A look back at Findlay Market several decades ago. The photos appear to have been taken at two different times, perhaps in the 1960s and 70s. The following interesting images were found in the University of Cincinnati’s Digital Collections. Hat tip to the Digging Cincinnati History facebook page for sharing one of these photos recently.
Findlay Market celebrated its ninth annual Mardi Gras this weekend. Unlike Mardi Gras on Bourbon Street in New Orleans, Findlay Market’s celebration is a family-friendly affair. If you’re looking for a display of drunken debauchery and licentiousness, look somewhere else (perhaps Bockfest?). Mardi Gras is one of the Market’s busiest days of the year and certainly of the winter season.
Findlay Market is known as “the most diverse spot” in Cincinnati. It is a gathering place for people of every stripe and sensibility. It is a place to shop or meet someone for a date. The latter was the case for the hapless fellow in the photo. This past Friday night the brazen young man asked 30 different ladies to meet him at Findlay Market for a date – all scheduled for the same time. Perhaps sensing his insincerity, the members of the fairer sex did not show up. May this serve as a warning to pranksters everywhere: beware, the joke may end up on you.
The old Crown Furniture Company building has a new lease on life. Now known as Crown OTR, the building at 1739 Elm Street is located on the streetcar line and directly across the street from Findlay Market. Crown OTR’s facebook page describes itself as “One family’s personal journey through their contribution to the revitilization of a historic neighborhood.”
Here is owner Kim Starbuck voicing her support for the streetcar and OTR:
Editor’s note: This post tells the story of a mysterious John Breiner ghost tile found near Findlay Market and was originally published on the always enlightening VisuaLingual blog. VisuaLingual originally posted the photo and by power of the internet was contacted by a descendant of John Breiner. VisuaLingual is a design studio based in Over-the-Rhine with an emphasis on all things place-based – from seed bombs and vintage typography tea towels to street grid coasters and building footprint neck ties. Learn more about VisuaLingual here and shop its Etsy store here.
John Breiner was born in Austria-Hungary in 1880. He was a tailor by trade. With his wife Anna and their young daughter Frances, he came to the US in 1904, settling in Over-the-Rhine. By 1915, the family was living above Breiner’s Dry Goods, their store at 126 Elder St. between Race and Elm, shown here.
Here’s a photo of John Breiner standing in front of his store. According to his grandson, “He sold the first Victrola Record player in Cincinnati and became very wealthy before the Great Depression.”

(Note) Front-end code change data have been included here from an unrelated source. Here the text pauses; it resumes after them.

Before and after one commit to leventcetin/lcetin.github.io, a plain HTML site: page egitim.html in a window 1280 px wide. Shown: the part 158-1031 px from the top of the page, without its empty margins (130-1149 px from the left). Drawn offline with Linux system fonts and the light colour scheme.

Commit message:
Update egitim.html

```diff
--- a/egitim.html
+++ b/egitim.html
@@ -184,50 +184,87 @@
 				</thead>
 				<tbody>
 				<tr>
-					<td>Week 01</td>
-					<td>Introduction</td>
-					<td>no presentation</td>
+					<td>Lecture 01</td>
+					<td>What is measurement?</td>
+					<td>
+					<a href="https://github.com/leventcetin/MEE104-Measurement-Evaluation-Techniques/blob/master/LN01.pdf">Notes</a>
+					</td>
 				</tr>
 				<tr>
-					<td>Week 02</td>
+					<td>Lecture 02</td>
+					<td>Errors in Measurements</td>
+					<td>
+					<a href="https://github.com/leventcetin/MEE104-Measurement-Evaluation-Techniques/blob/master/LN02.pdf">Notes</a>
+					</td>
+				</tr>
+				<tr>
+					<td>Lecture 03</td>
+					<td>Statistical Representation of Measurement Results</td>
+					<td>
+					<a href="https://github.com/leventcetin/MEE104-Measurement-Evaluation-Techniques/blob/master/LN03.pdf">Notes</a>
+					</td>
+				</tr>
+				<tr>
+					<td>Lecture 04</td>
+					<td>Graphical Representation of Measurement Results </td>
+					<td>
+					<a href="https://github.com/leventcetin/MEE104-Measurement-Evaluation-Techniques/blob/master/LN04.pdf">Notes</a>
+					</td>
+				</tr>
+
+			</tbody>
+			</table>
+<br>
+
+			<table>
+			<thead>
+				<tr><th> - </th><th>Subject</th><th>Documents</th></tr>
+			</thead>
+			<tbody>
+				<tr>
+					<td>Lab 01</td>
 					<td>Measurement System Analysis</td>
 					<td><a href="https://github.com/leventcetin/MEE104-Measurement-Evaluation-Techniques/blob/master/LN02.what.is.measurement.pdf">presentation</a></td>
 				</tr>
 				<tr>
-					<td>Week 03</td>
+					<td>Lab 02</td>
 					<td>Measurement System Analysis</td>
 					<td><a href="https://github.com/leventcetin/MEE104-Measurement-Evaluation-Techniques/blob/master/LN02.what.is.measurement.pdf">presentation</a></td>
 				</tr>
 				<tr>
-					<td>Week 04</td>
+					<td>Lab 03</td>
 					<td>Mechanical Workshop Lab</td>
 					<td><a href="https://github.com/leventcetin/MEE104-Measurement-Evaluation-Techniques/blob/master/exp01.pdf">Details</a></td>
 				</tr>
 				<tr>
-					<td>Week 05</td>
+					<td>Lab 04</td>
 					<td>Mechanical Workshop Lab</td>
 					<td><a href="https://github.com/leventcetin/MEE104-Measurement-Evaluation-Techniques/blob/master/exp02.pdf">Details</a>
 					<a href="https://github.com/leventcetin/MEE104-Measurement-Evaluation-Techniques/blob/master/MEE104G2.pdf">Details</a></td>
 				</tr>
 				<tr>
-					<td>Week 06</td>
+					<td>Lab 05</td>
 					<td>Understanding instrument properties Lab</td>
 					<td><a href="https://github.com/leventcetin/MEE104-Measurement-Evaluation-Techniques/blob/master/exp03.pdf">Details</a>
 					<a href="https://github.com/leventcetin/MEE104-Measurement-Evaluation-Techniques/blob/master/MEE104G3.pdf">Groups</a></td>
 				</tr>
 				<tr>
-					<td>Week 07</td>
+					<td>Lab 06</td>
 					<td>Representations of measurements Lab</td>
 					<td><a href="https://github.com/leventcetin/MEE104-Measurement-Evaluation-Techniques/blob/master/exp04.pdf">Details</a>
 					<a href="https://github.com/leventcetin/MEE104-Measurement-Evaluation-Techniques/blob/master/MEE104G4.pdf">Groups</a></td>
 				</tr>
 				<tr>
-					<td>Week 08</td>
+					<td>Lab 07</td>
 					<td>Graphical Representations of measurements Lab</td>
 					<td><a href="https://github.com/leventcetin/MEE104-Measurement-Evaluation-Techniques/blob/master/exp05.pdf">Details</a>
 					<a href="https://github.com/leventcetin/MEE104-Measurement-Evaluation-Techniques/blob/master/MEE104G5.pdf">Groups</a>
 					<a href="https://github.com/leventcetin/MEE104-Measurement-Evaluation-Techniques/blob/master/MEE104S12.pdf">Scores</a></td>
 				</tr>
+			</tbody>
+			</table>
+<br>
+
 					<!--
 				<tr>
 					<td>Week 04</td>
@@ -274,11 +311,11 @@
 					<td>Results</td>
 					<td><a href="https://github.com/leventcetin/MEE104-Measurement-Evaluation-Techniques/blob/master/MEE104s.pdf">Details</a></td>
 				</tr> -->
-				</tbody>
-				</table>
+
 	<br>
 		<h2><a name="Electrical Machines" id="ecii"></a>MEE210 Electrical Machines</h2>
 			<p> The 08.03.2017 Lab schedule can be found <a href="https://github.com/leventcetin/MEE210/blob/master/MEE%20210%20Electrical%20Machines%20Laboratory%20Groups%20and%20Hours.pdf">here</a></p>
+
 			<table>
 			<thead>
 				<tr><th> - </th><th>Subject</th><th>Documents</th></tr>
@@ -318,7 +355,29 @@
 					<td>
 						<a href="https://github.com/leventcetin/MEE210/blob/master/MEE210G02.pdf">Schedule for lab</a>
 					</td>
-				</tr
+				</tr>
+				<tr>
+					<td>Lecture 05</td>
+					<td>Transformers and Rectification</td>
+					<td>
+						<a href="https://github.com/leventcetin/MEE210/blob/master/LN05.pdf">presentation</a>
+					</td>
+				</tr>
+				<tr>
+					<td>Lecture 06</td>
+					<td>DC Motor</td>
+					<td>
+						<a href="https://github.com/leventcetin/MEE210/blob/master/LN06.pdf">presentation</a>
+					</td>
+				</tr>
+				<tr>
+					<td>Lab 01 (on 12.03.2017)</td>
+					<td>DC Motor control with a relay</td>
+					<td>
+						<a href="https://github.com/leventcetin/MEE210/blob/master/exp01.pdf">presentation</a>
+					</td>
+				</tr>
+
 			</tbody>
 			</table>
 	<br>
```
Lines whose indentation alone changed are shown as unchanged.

After Frances, John and Anna had two more children: Gladys and John M. When John passed away in 1941, Anna and Gladys took over the running of the store until it closed in 1957, a year after Anna’s death.
In the words of John Breiner’s grandson, “He helped thousands of immigrants from the Austro-Hungarian empire (Austria, Hungary, Czechoslovakia and other Eastern European nations) settle in the Over the Rhine area by speaking 7 different languages fluently. Many children were named after grandpa (John or Johann) in honor of him helping them.”
As evidenced in Gladys’ obituary below, after World War II, she also “worked with her mother, Anna Breiner, to help hundreds of immigrants from the former Austro-Hungarian empire settle in the Over-the-Rhine area [...] Mrs. Deak helped the immigrants by finding shelter, mailing packages to Europe, providing moral and financial support.”
Now you know a little more about the man behind the name in tile. The preservation (or at least cleaning) of Over-the-Rhine’s tile work seems like an arduous and rewarding endeavor for those interested in preservation action… Much as Taste of Belgium did at its Bistro location at 12th and Vine (photos here and here)